The Falcon 9 rocket that SpaceX successfully landed at sea yesterday could be the first of its kind to be relaunched into space revealed Elon Musk at a press conference held by NASA. The first rocket that was landed successfully back in December was kept in storage instead of reused with Musk wanting to keep it as it was the first vehicle they had ever landed and this made it “unique”. As a result, this re-launch will be the true test of the reusability of SpaceX’s rocket and help them gain some ground on Blue Origin, who already launched one of their rockets for the third time.
Firstly, the Falcon 9 must be retrieved, which will be a tricky process in itself and will involve welding the rocket onto the deck of the drone ship, Of Course I Still Love You. From there, it will be delivered to port by Sunday and once safely back on land it will be put through a series of engine test fires to see how well they are working. According to Musk, the rocket’s engines will be test fired as many as 10 times in a row, and if everything is working fully, the Falcon 9 could be well on its way to another mission by as soon as May or June.

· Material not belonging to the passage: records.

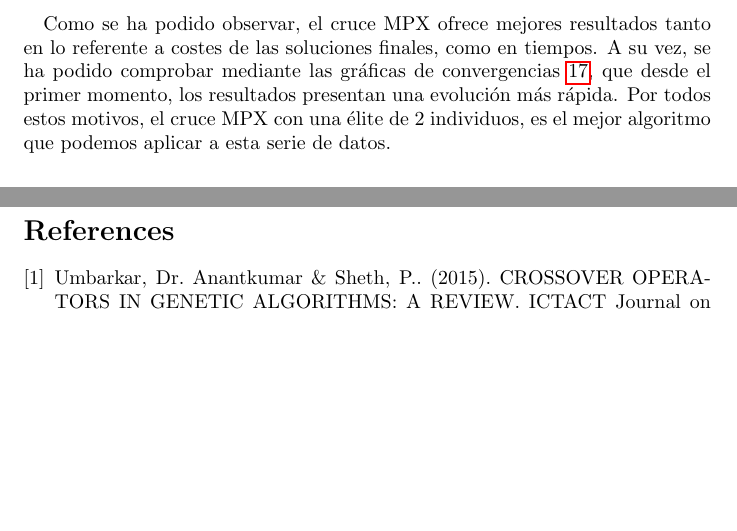
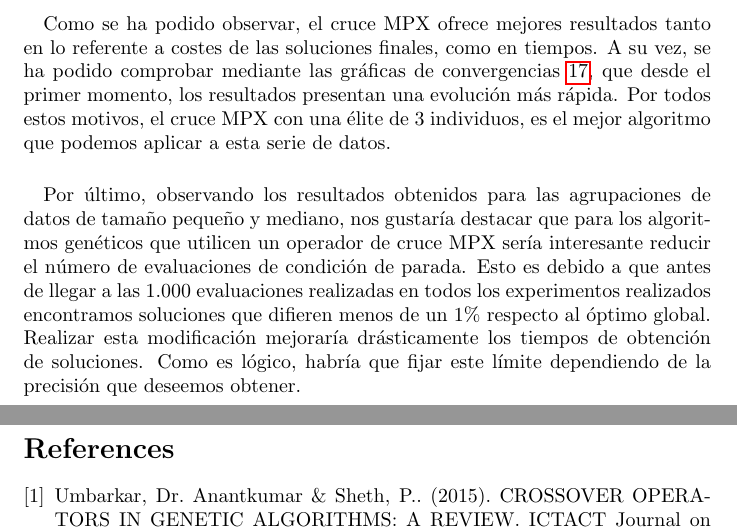
Before and after one commit to AndresRoOr/prac2meta2021, a LaTeX document (informe/Informe.tex, which reads informe/AnalisisResultados.tex): two parts of pages 55 and 56 of 56, joined at a grey line, cut so that both start at the same text, the shorter picture padded with empty space. Compiled offline with pdfLaTeX.

Commit message:
Informe: Modificaciones añadidas

```diff
--- a/informe/AnalisisResultados.tex
+++ b/informe/AnalisisResultados.tex
@@ -841,7 +841,7 @@
 
 	\subsubsection{Conclusiones finales}
 
-	\paragraph{} Como se ha podido observar, el cruce MPX ofrece mejores resultados tanto en lo referente a costes de las soluciones finales, como en tiempos. A su vez, se ha podido comprobar mediante las gráficas de convergencias \ref{MDG-a_23_historico}, que desde el primer momento, los resultados presentan una evolución más rápida. Por todos estos motivos, el cruce MPX con una élite de 2 individuos, es el mejor algoritmo que podemos aplicar a esta serie de datos.
+	\paragraph{} Como se ha podido observar, el cruce MPX ofrece mejores resultados tanto en lo referente a costes de las soluciones finales, como en tiempos. A su vez, se ha podido comprobar mediante las gráficas de convergencias \ref{MDG-a_23_historico}, que desde el primer momento, los resultados presentan una evolución más rápida. Por todos estos motivos, el cruce MPX con una élite de 3 individuos, es el mejor algoritmo que podemos aplicar a esta serie de datos.
 
 
-	\paragraph{}
+	\paragraph{}Por último, observando los resultados obtenidos para las agrupaciones de datos de tamaño pequeño y mediano, nos gustaría destacar que para los algoritmos genéticos que utilicen un operador de cruce MPX sería interesante reducir el número de evaluaciones de condición de parada. Esto es debido a que antes de llegar a las 1.000 evaluaciones realizadas en todos los experimentos realizados encontramos soluciones que difieren menos de un 1\% respecto al óptimo global. Realizar esta modificación mejoraría drásticamente los tiempos de obtención de soluciones. Como es lógico, habría que fijar este límite dependiendo de la precisión que deseemos obtener.
```
Also changed, not shown: informe/Informe.pdf, 1 other file.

In future, SpaceX hopes to reduce the process of preparing a rocket for relaunch to as little as a couple of weeks.
Musk said that it hadn’t been decided whether this next launch would be for a paying customer or not, saying that “We think it’ll be a paying customer, but we have to have discussions on it.” He was also positive about the amount of reuse the rockets were capable of, with each Falcon 9 potentially being usable for 10 to 20 missions and even up to 100 with minor refurbishments made to it during its lifespan.